“Midway upon the journey of our life I found that I was in a dusky wood; for the right path, whence I had strayed, was lost. Ah me! How hard a thing it is to tell the wildness of that rough and savage place, the very thought of which brings back my fear! So bitter was it, death is little more so: but that the good I found there may be told, I will describe the other things I saw.” Inferno Canto I
My research and professional interests focus on issues in religious studies and theology. I am passionate about sources of richness in theology and religious literature. The dynamic between Christian sources and their secular counterparts is a huge dynamic in my way of thinking. Outside of systematic and historical theology, I am interested in everything having to do with religion. In this regard, biblical studies and its relationship to theology are indispensable parts of my research. The spiritual and intellectual rejuvenation provided by Tradition’s conference with Scripture is illuminative. I draw on a wide range of fields within religious studies.
Contemporary issues in biblical studies have been an incredibly formative part of my education.

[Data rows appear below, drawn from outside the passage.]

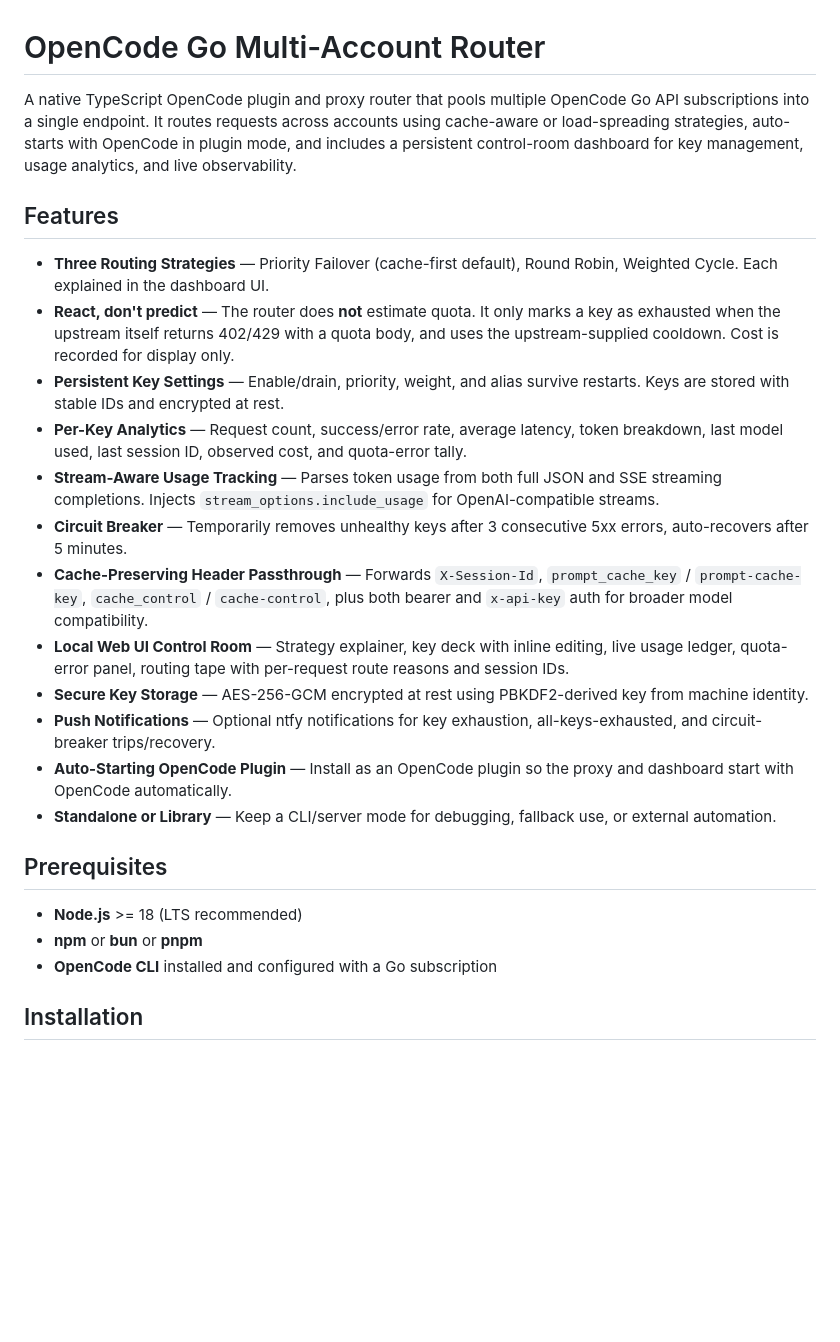
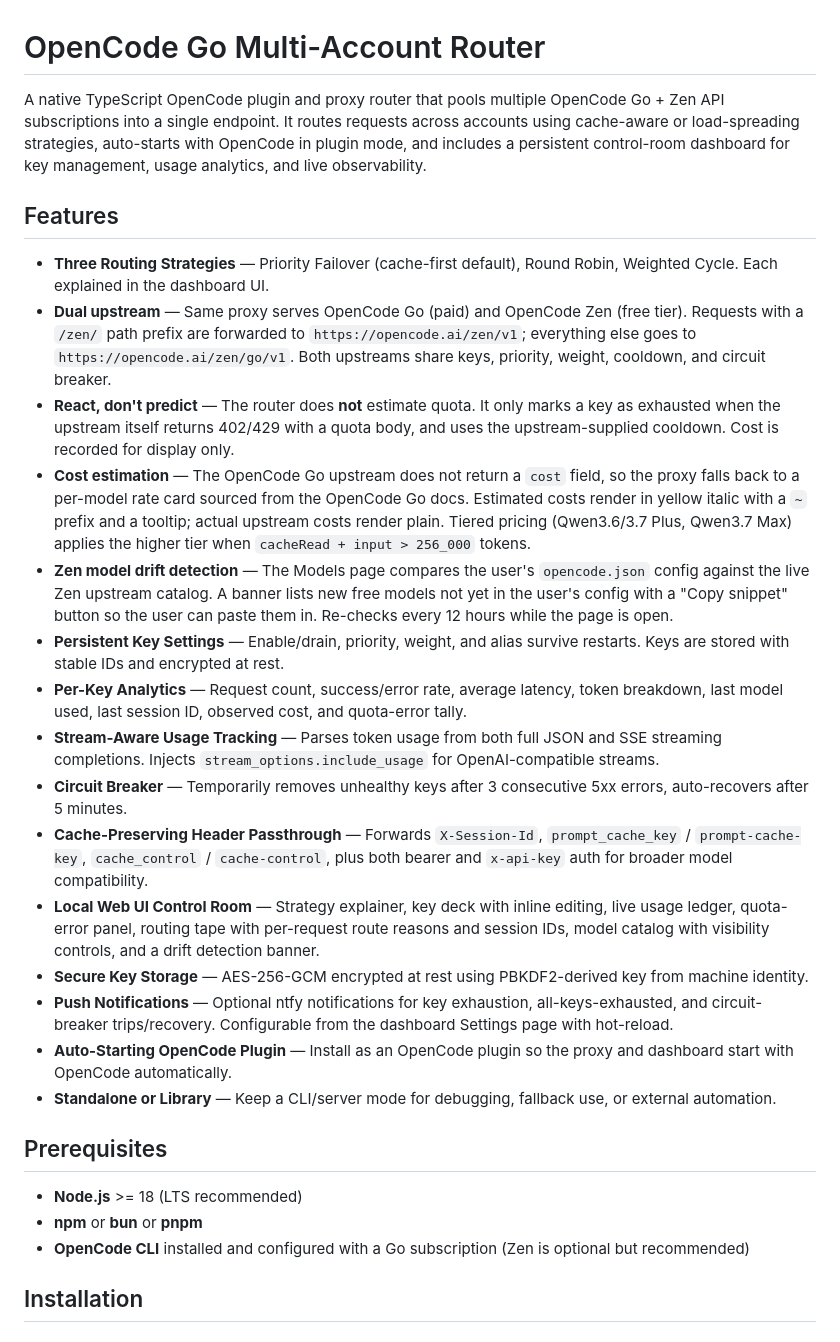
Before and after one commit to Rishabh-Bajpai/opencode-go-multi-auth, a Markdown page: README.md, the part around one of its changes. Drawn GitHub-style; blank space fills up the shorter version.

```diff
--- a/README.md
+++ b/README.md
@@ -1,19 +1,22 @@
 # OpenCode Go Multi-Account Router
 
-A native TypeScript OpenCode plugin and proxy router that pools multiple OpenCode Go API subscriptions into a single endpoint. It routes requests across accounts using cache-aware or load-spreading strategies, auto-starts with OpenCode in plugin mode, and includes a persistent control-room dashboard for key management, usage analytics, and live observability.
+A native TypeScript OpenCode plugin and proxy router that pools multiple OpenCode Go + Zen API subscriptions into a single endpoint. It routes requests across accounts using cache-aware or load-spreading strategies, auto-starts with OpenCode in plugin mode, and includes a persistent control-room dashboard for key management, usage analytics, and live observability.
 
 ## Features
 
 - **Three Routing Strategies** — Priority Failover (cache-first default), Round Robin, Weighted Cycle. Each explained in the dashboard UI.
+- **Dual upstream** — Same proxy serves OpenCode Go (paid) and OpenCode Zen (free tier). Requests with a `/zen/` path prefix are forwarded to `https://opencode.ai/zen/v1`; everything else goes to `https://opencode.ai/zen/go/v1`. Both upstreams share keys, priority, weight, cooldown, and circuit breaker.
 - **React, don't predict** — The router does **not** estimate quota. It only marks a key as exhausted when the upstream itself returns 402/429 with a quota body, and uses the upstream-supplied cooldown. Cost is recorded for display only.
+- **Cost estimation** — The OpenCode Go upstream does not return a `cost` field, so the proxy falls back to a per-model rate card sourced from the OpenCode Go docs. Estimated costs render in yellow italic with a `~` prefix and a tooltip; actual upstream costs render plain. Tiered pricing (Qwen3.6/3.7 Plus, Qwen3.7 Max) applies the higher tier when `cacheRead + input > 256_000` tokens.
+- **Zen model drift detection** — The Models page compares the user's `opencode.json` config against the live Zen upstream catalog. A banner lists new free models not yet in the user's config with a "Copy snippet" button so the user can paste them in. Re-checks every 12 hours while the page is open.
 - **Persistent Key Settings** — Enable/drain, priority, weight, and alias survive restarts. Keys are stored with stable IDs and encrypted at rest.
 - **Per-Key Analytics** — Request count, success/error rate, average latency, token breakdown, last model used, last session ID, observed cost, and quota-error tally.
 - **Stream-Aware Usage Tracking** — Parses token usage from both full JSON and SSE streaming completions. Injects `stream_options.include_usage` for OpenAI-compatible streams.
 - **Circuit Breaker** — Temporarily removes unhealthy keys after 3 consecutive 5xx errors, auto-recovers after 5 minutes.
 - **Cache-Preserving Header Passthrough** — Forwards `X-Session-Id`, `prompt_cache_key` / `prompt-cache-key`, `cache_control` / `cache-control`, plus both bearer and `x-api-key` auth for broader model compatibility.
-- **Local Web UI Control Room** — Strategy explainer, key deck with inline editing, live usage ledger, quota-error panel, routing tape with per-request route reasons and session IDs.
+- **Local Web UI Control Room** — Strategy explainer, key deck with inline editing, live usage ledger, quota-error panel, routing tape with per-request route reasons and session IDs, model catalog with visibility controls, and a drift detection banner.
 - **Secure Key Storage** — AES-256-GCM encrypted at rest using PBKDF2-derived key from machine identity.
-- **Push Notifications** — Optional ntfy notifications for key exhaustion, all-keys-exhausted, and circuit-breaker trips/recovery.
+- **Push Notifications** — Optional ntfy notifications for key exhaustion, all-keys-exhausted, and circuit-breaker trips/recovery. Configurable from the dashboard Settings page with hot-reload.
 - **Auto-Starting OpenCode Plugin** — Install as an OpenCode plugin so the proxy and dashboard start with OpenCode automatically.
 - **Standalone or Library** — Keep a CLI/server mode for debugging, fallback use, or external automation.
 
@@ -21,7 +24,7 @@ A native TypeScript OpenCode plugin and proxy router that pools multiple OpenCod
 
 - **Node.js** >= 18 (LTS recommended)
 - **npm** or **bun** or **pnpm**
-- **OpenCode CLI** installed and configured with a Go subscription
+- **OpenCode CLI** installed and configured with a Go subscription (Zen is optional but recommended)
 
 ## Installation
 
```
Also changed, not shown: other parts of README.md (+55 -6 lines), AGENTS.md (+35 -1 lines).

The cultural reception of the Bible has been a fascinating area of study. I love examining how biblical texts are employed in political dialogues as theo-political tools. The way that authors use the Bible to enhance literary depictions of their major thematic characters (like Frankenstein’s monster or Jekyll) forms a huge component of my research. Such literary depictions of the human condition offer keen insights that expose the tendons between theology and the humanities. Additionally, through my foray into biblical studies, I learned that “pre-critical” interpretive methodologies have much to teach people today. Early Christian writers used Old Testament quotes and allusions as the backbone of their creative, theological formulations. I greet these fields along with cultural insights from the ancient Near East, enlivening my theological formulations with a healthy approach to history.
“Tradition is memory, and memory enriches experience. If we remembered nothing it would be impossible to advance…True tradition is not servility but fidelity.” Yves Congar, O.P.
Besides the endless piles of coursework and private projects, I spend my time attending to hobbies that are still hopelessly related to my research interests in religion. I search for other areas of scholarship that I can admire from afar. For example, human biology and the evolutionary history of the brain are fascinating. If I had another lifetime, I would definitely consider neuroscience or cognitive psychology. Of course, I also spend time attending events at Vanderbilt and relaxing with friends around Nashville. I have recently tried to bring back my old interest in photography; it was something I did in high school (my concentration) and my first year of college. Many of my hobbies are simply other ways for me to express my spiritual imagination.
“Learning to live out of control, learning to live without trying to force contingency into conformity because of our desperate need for security, I take to be a resource for discovering alternatives that would not otherwise be present.” – Stanley Hauerwas